There’s just one thought I cannot reconcile after more than 6 months of quitting sugar. Dr. Robert Lustig and so many others are pretty sure that eating ANY sugar at all is deadly and shouldn’t ever happen. Yet, I have more trust in nature than I do Lustig, (who I’m a fan of, however).
So why, then, did we evolve to have sweet receptors (taste buds) on our tongues? Nature doesn’t do anything without a reason. The fact that we evolved to have sweet receptors and can specifically detect sweetness in food is significant, if you ask me, but it’s also confusing when I consider the current science behind the effects of sugar on our bodies. My present line of thinking is that there must be a reason for it. If that’s true, then my next logical conclusion is that eating sugar isn’t all bad. However, eating too much sugar is definitely very bad. And that’s where the problems begin. Because of this, I will be starting some new experiments that will involve eating sugar in various forms and seeing if I can identify a threshold where eating sugar becomes bad, or at least bad for me. How much sugar is okay to eat and how much is too much?
I’d say that eating too much refined sugar and (simple sugars in general) is what causes our health to decline. The best way (that I know of) to determine what any sugar is doing to me is to monitor my blood sugar levels, since many doctors and health scientists have already identified a range that appears to be “safe” and a range where blood sugar levels begin to cause problems. I realize that these ranges are not a hard-and-fast rule, but it’s a good starting point.

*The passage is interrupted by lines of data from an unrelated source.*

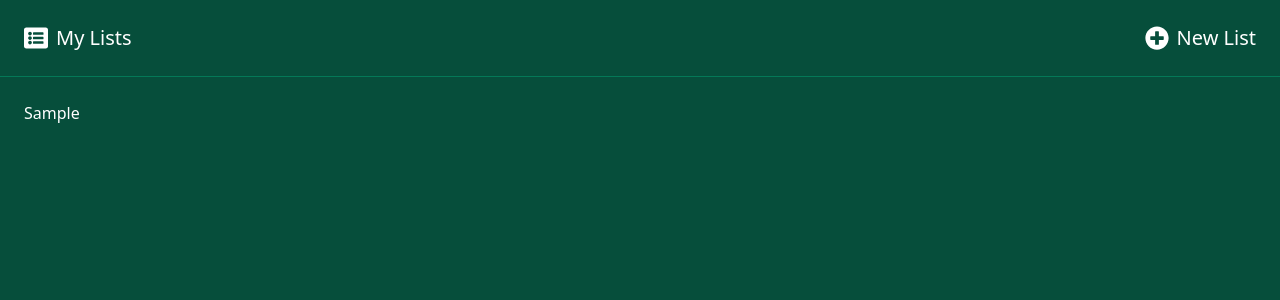
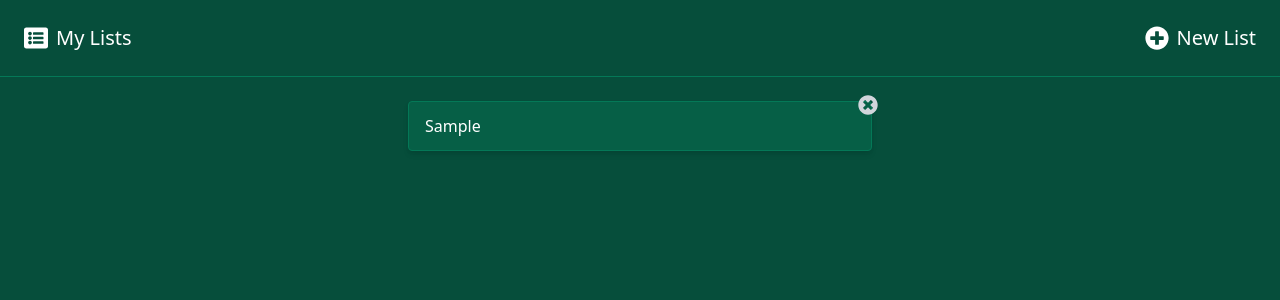
Before and after one commit to Digital-Masterpiece/grocerieslist.app, a Vue app: page /new in a window 1280 px wide. Both pictures are taken after typing "Sample" into the empty fields and a click on the button "Create". Shown: the top 300 px of the page. Built offline with nearby package versions, Linux system fonts and the light colour scheme.

Commit message:
list deletion

```diff
--- a/src/App.vue
+++ b/src/App.vue
@@ -20,6 +20,6 @@ html {
   @apply bg-green-900 text-white font-light;
 }
 .main {
-  @apply p-6;
+  @apply p-6 w-full max-w-lg mx-auto;
 }
 </style>
--- a/src/components/NewListForm.vue
+++ b/src/components/NewListForm.vue
@@ -1,7 +1,7 @@
 <template>
   <form @submit.prevent="createList(name)">
     <label for="name">List Name</label>
-    <input type="text" id="name" v-model="name" class="text-black">
+    <input type="text" id="name" v-model="name" class="text-black" required>
     <button type="submit">Create</button>
   </form>
 </template>
--- a/src/main.js
+++ b/src/main.js
@@ -7,9 +7,9 @@ import router from './router'
 import store from './store'
 
 import { library } from '@fortawesome/fontawesome-svg-core'
-import { faPlusCircle, faListAlt } from '@fortawesome/free-solid-svg-icons'
+import { faPlusCircle, faListAlt, faTimesCircle } from '@fortawesome/free-solid-svg-icons'
 import { FontAwesomeIcon } from '@fortawesome/vue-fontawesome'
-library.add(faPlusCircle, faListAlt)
+library.add(faPlusCircle, faListAlt, faTimesCircle)
 
 createApp(App)
     .component('font-awesome-icon', FontAwesomeIcon)
--- a/src/store/index.js
+++ b/src/store/index.js
@@ -20,6 +20,9 @@ export default createStore({
             } else {
                 state.lists.push(payload.list)
             }
+        },
+        removeList(state, index) {
+            state.lists.splice(index, 1)
         }
     },
     actions: {
@@ -33,6 +36,14 @@ export default createStore({
         },
         updateList(context, {index, list}) {
             context.commit('mutateList', {index: index, list: list})
+        },
+        deleteList(context, index) {
+            return new Promise(resolve => {
+                setTimeout(() => {
+                    context.commit('removeList', index)
+                    resolve()
+                }, 100)
+            })
         }
     },
     modules: {}
--- a/src/views/Home.vue
+++ b/src/views/Home.vue
@@ -2,10 +2,15 @@
   <div>
     <h1 class="sr-only">Welcome!</h1>
     <p v-if="lists.length === 0">Create a new list to get started!</p>
-    <div v-else>
-      <router-link v-for="(list, index) in lists" :key="index" :to="{name: 'List', params: {index: index}}">
-        <div>{{ list.name }}</div>
-      </router-link>
+    <div v-else class="list-container">
+      <div v-for="(list, index) in lists" :key="index" class="list-link__container">
+        <router-link :to="{name: 'List', params: {index: index}}" class="list-link">
+          <div>{{ list.name }}</div>
+        </router-link>
+        <button @click="deleteList(index)" class="list-link__delete">
+          <font-awesome-icon icon="times-circle"/>
+        </button>
+      </div>
     </div>
   </div>
 </template>
@@ -15,6 +20,42 @@ import { mapState } from 'vuex'
 export default {
   computed: mapState({
     lists: state => state.lists
-  })
+  }),
+  methods: {
+    deleteList(index) {
+      if (confirm('Are you sure you want to delete ' + this.$store.state.lists[0].name + '?')) {
+        this.$store.dispatch('deleteList', index).then(() => {
+          console.log(this.$store.state.lists)
+        })
+      }
+    }
+  },
+
 }
 </script>
+
+<style lang="scss">
+.list-container {
+  @apply grid gap-4
+}
+
+.list-link {
+  @apply flex justify-between items-center p-4 border border-green-700 rounded bg-green-800 shadow-md transition duration-200 ease-in-out font-normal;
+
+  &__container {
+    @apply relative leading-none;
+  }
+
+  &:hover, &:focus {
+    @apply bg-green-700 border-green-600;
+  }
+
+  &__delete {
+    @apply flex justify-center items-center text-xl absolute top-0 right-0 -mt-3 -mr-3 rounded-full h-8 w-8 text-gray-300 transition duration-200 ease-in-out;
+
+    &:hover, &:focus {
+      @apply text-red-400;
+    }
+  }
+}
+</style>
```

Alright, I’m rolling up my sleeves now, friends. I recently had some blood work done to track the changes in my blood cholesterol since I quit eating sugar. I’ve been on a strict low-carb diet. And I say with all honesty, that I’ve been firmly sticking to it and have never once eaten sugar except that which occurs naturally such as in some vegetables. I’ve lost 20+ pounds. I feel better and healthier and look much healthier. So when I looked at my recent cholesterol results, I was hoping to see some good news.
On my lab results page that I received from my doctor’s office was a comment that said, “Excellent Chemistry _____” I couldn’t make out the last word. So I was excited to see that, though I didn’t realize that this probably referred to other tests that were done, not to my cholesterol results. Naturally, I assumed my doc was talking about my cholesterol and that the results were excellent. But my cholesterol results weren’t on this specific form. So I arranged to pick up a complete copy of my results from my doctor’s office. When I got home and looked them over, oddly, the cholesterol results weren’t included. But that was probably because the lab that checks LDL particle size also had the overall cholesterol results as well. So I logged into my online account to see if the updated lab results were available. They were. When I looked at them, I suddenly felt a sinking feeling. The results I got were disappointing. They weren’t all bad, but still, while some markers got better, some got worse and it left me wondering what went wrong.
It’s been one month since quitting sugar. In this video, I talk about my weight loss and what the biggest surprise has been about quitting sugar, also the biggest challenge. If you prefer to read the text, keep reading for a summary.